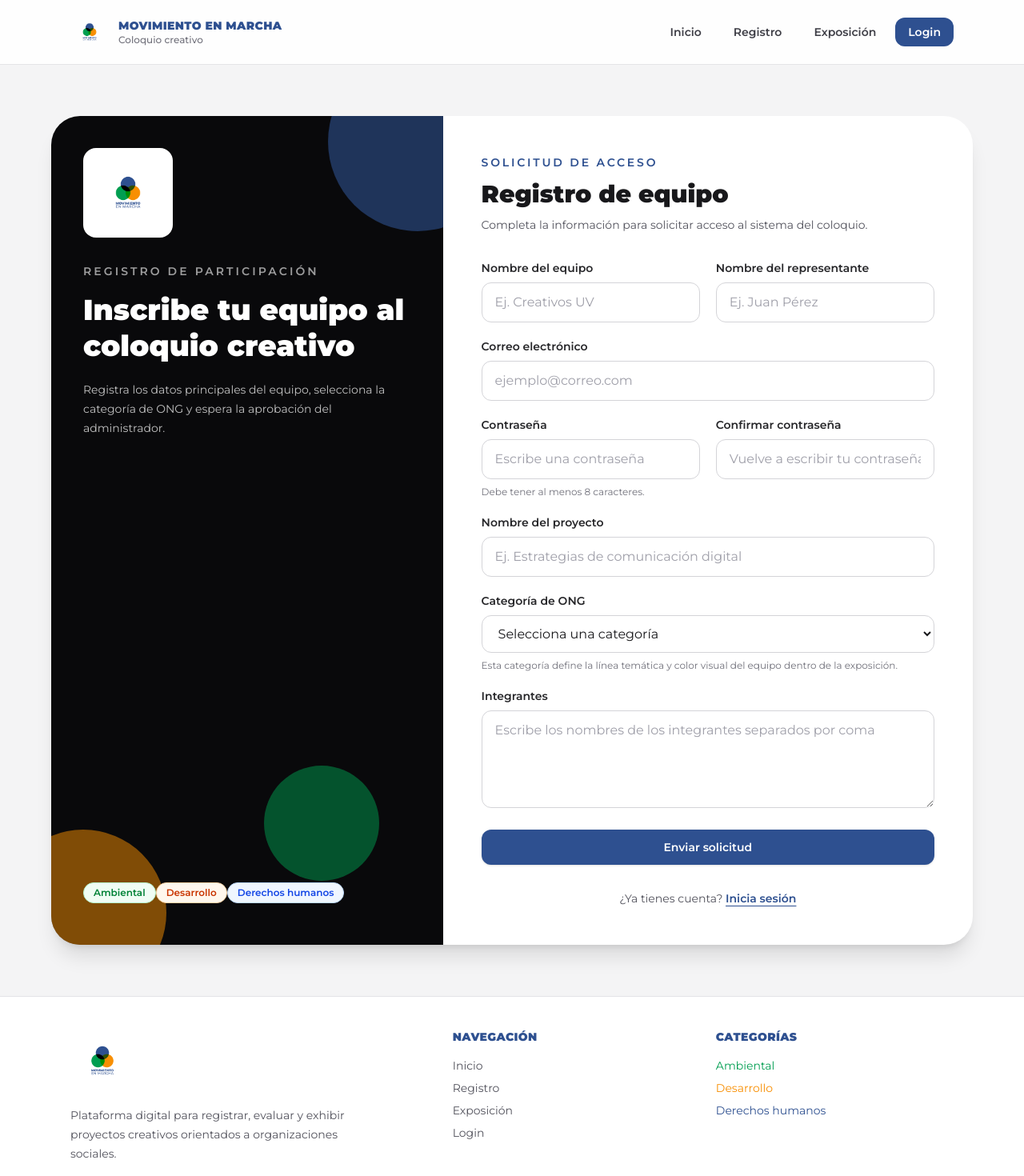
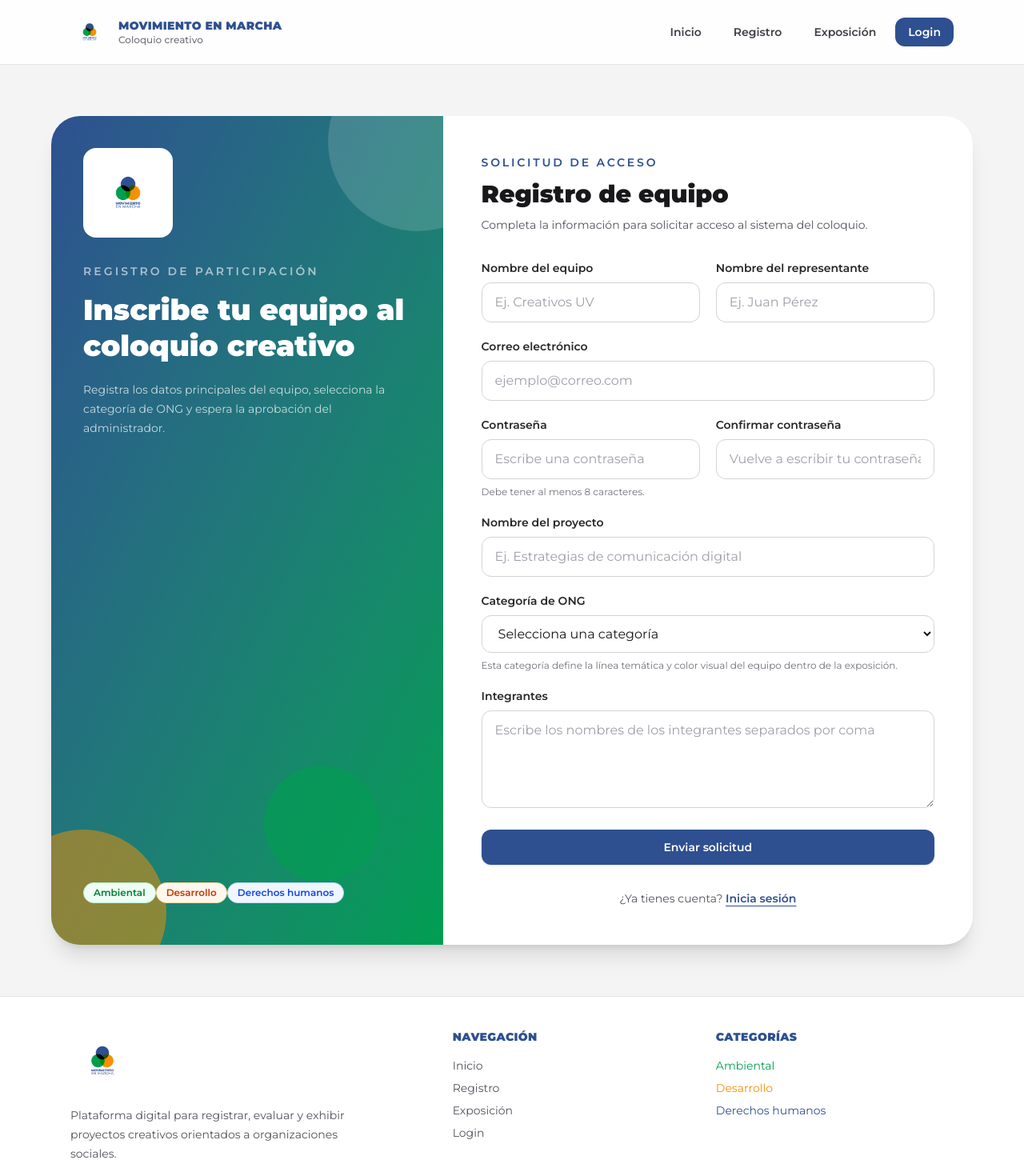
Before and after one commit to FernandoPRDev/coloquio-digital, a Next.js app: page /registro in a window 1280 px wide. Shown: the top 1470 px of the page at 80% size. Built offline with nearby package versions, Linux system fonts and the light colour scheme.

Commit message:
style: update registration color and home copy

```diff
--- a/app/page.tsx
+++ b/app/page.tsx
@@ -170,7 +170,7 @@ export default function Home() {
                 </div>
 
                 <div>
-                  <p className="text-3xl font-black text-[#f88f03]">10</p>
+                  <p className="text-3xl font-black text-[#f88f03]">11</p>
                   <p className="mt-1 text-sm text-zinc-600">
                     Salas de exposición
                   </p>
--- a/app/registro/page.tsx
+++ b/app/registro/page.tsx
@@ -83,9 +83,9 @@ export default function RegistroPage() {
     <PublicLayout>
       <section className="px-4 py-10 lg:px-6 lg:py-16">
         <div className="mx-auto grid max-w-6xl overflow-hidden rounded-[36px] bg-white shadow-xl lg:grid-cols-[0.85fr_1.15fr]">
-          <aside className="relative overflow-hidden bg-zinc-950 p-8 text-white lg:p-10">
-            <div className="absolute -right-20 -top-20 h-56 w-56 rounded-full bg-[#2e5090]/60" />
-            <div className="absolute bottom-20 right-20 h-36 w-36 rounded-full bg-[#009e51]/50" />
+          <aside className="relative overflow-hidden bg-gradient-to-br from-[#2e5090] to-[#009e51] p-8 text-white lg:p-10">
+            <div className="absolute -right-20 -top-20 h-56 w-56 rounded-full bg-white/15" />
+            <div className="absolute bottom-20 right-20 h-36 w-36 rounded-full bg-[#009e51]/60" />
             <div className="absolute -bottom-16 -left-16 h-52 w-52 rounded-full bg-[#f88f03]/50" />
 
             <div className="relative z-10 flex h-full flex-col justify-between gap-12">
```
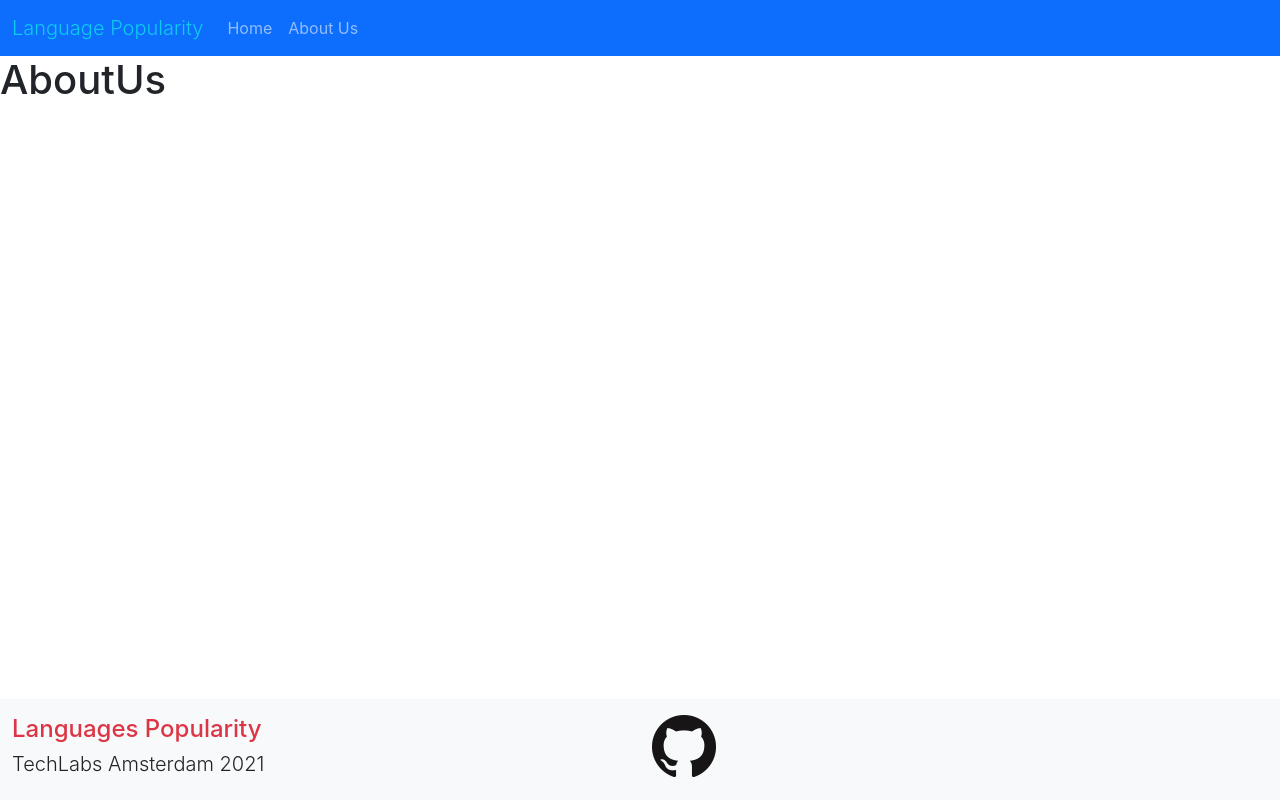
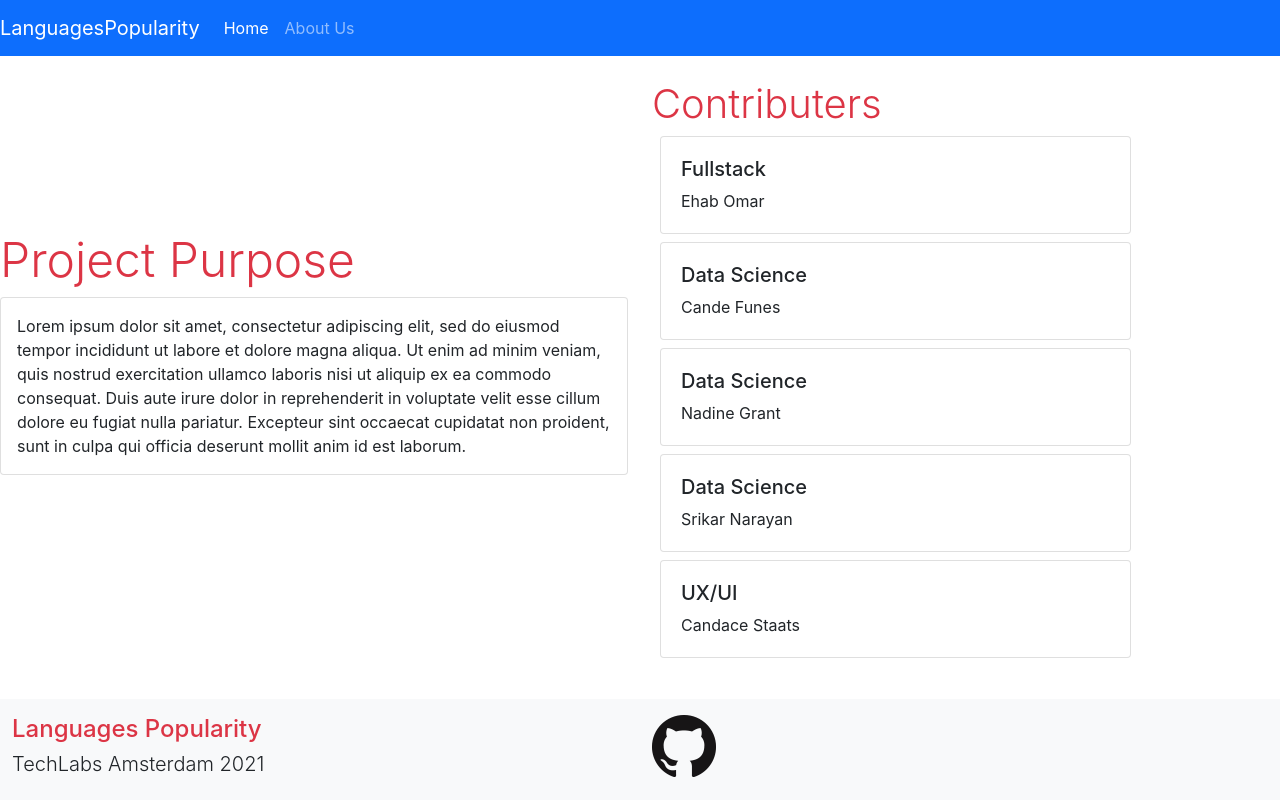
Before and after one commit to ams-group08/find-your-language, a React (Create React App) app in the folder webapp/: page /AboutUs in a window 1280 px wide. Built offline with nearby package versions, Linux system fonts and the light colour scheme.

Commit message:
About us and fine tunning NavBar Footer

```diff
--- a/webapp/package.json
+++ b/webapp/package.json
@@ -7,6 +7,7 @@
     "@testing-library/react": "^11.2.7",
     "@testing-library/user-event": "^12.8.3",
     "eslint": "^7.32.0",
+    "npm": "^8.2.0",
     "react": "^17.0.2",
     "react-dom": "^17.0.2",
     "react-google-charts": "^3.0.15",
--- a/webapp/src/components/AboutUs.js
+++ b/webapp/src/components/AboutUs.js
@@ -1,11 +1,32 @@
 import React, { Component } from 'react'
+import Contributers from './Contributers'
 
 export class AboutUs extends Component {
     render() {
         return (
-            <div>
-                <h1>AboutUs</h1>
+            <div className="row align-items-center">
+                <div className="col">
+                    <br />
+                    <h1 className="display-5 text-danger" >Project Purpose </h1>
+                    <div className="card">
+                        <div className="card-body">
+                            Lorem ipsum dolor sit amet, consectetur adipiscing elit, sed do eiusmod tempor incididunt ut labore et dolore magna aliqua. Ut enim ad minim veniam, quis nostrud exercitation ullamco laboris nisi ut aliquip ex ea commodo consequat. Duis aute irure dolor in reprehenderit in voluptate velit esse cillum dolore eu fugiat nulla pariatur. Excepteur sint occaecat cupidatat non proident, sunt in culpa qui officia deserunt mollit anim id est laborum.
+                        </div>
+                    </div>
+                    <br />
+                    <p></p>
+                </div>
+                <div className="col">
+                    <br />
+                    <h1 className="display-6  text-danger" >Contributers </h1>
+                    <Contributers title="Fullstack" name="Ehab Omar" ></Contributers>
+                    <Contributers title="Data Science" name="Cande Funes" ></Contributers>
+                    <Contributers title="Data Science" name="Nadine Grant" ></Contributers>
+                    <Contributers title="Data Science" name="Srikar Narayan" ></Contributers>
+                    <Contributers title="UX/UI" name="Candace Staats" ></Contributers>
+                </div>
             </div>
+
         )
     }
 }
--- /dev/null
+++ b/webapp/src/components/Contributers.js
@@ -0,0 +1,17 @@
+import React, { Component } from 'react'
+
+export class Contributers extends Component {
+
+    render() {
+        return (
+            <div className="card w-75 p-1 m-2">
+                <div className="card-body">
+                    <h5 className="card-title">{this.props.title}</h5>
+                    <p className="card-text">{this.props.name}</p>
+                </div>
+            </div>
+        )
+    }
+}
+
+export default Contributers
--- a/webapp/src/components/Footer.js
+++ b/webapp/src/components/Footer.js
@@ -5,7 +5,7 @@ export class Footer extends Component {
     render() {
         return (
             <div >
-                <footer className="footer mt-auto py-3 bg-light">
+                <footer className="footer fixed-bottom mt-auto py-3 bg-light">
                     <div className="d-flex justify-content-between">
                         <div className="container">
                             <h5 className="h4 text-danger">Languages Popularity</h5>
--- a/webapp/src/components/NavBar.js
+++ b/webapp/src/components/NavBar.js
@@ -5,21 +5,26 @@ export class NavBar extends Component {
     render() {
         return (
             <nav className="navbar navbar-expand-lg navbar-dark bg-primary">
-                <div className="container-fluid">
-                    <Link  className="navbar-brand text-info display-4" to="/">Language Popularity</Link>
-                    <button className="navbar-toggler" type="button" data-bs-toggle="collapse" data-bs-target="#navbarNav" aria-controls="navbarNav" aria-expanded="false" aria-label="Toggle navigation">
+                        <Link className="navbar-brand" to="/">LanguagesPopularity</Link>
+                        <button className="navbar-toggler"
+                            type="button"
+                            data-bs-toggle="collapse"
+                            data-bs-target="#navbarSupportedContent"
+                            aria-controls="navbarSupportedContent"
+                            aria-expanded="false"
+                            aria-label="Toggle navigation">
                             <span className="navbar-toggler-icon"></span>
                         </button>
-                    <div className="collapse navbar-collapse" id="navbarNav">
-                        <ul className="navbar-nav">
+                        <div className="collapse navbar-collapse" id="navbarSupportedContent">
+                            <ul className="navbar-nav me-auto mb-2 mb-lg-0">
                                 <li className="nav-item">
-                                <Link  className="nav-link" aria-current="page" to="/">Home</Link>
+                                    <Link className="nav-link active" aria-current="page" to="/">Home</Link>
                                 </li>
                                 <li className="nav-item">
-                                <Link  className="nav-link" to="/AboutUs">About Us</Link>
+                                    <Link className="nav-link" to="/AboutUs">About Us</Link>
                                 </li>
                             </ul>
-                    </div>
+
                         </div>
             </nav>
         )
```
Also changed, not shown: 1 other file (tests, documents, lock files or other folders). Lines whose indentation alone changed are shown as unchanged.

========================

◆ WORK TO COMPLETE: Look through the material for "button". Copy each line that has it.

◆ ANSWER BOX:
-                    <button className="navbar-toggler" type="button" data-bs-toggle="collapse" data-bs-target="#navbarNav" aria-controls="navbarNav" aria-expanded="false" aria-label="Toggle navigation">
+                        <button className="navbar-toggler"
+                            type="button"
                         </button>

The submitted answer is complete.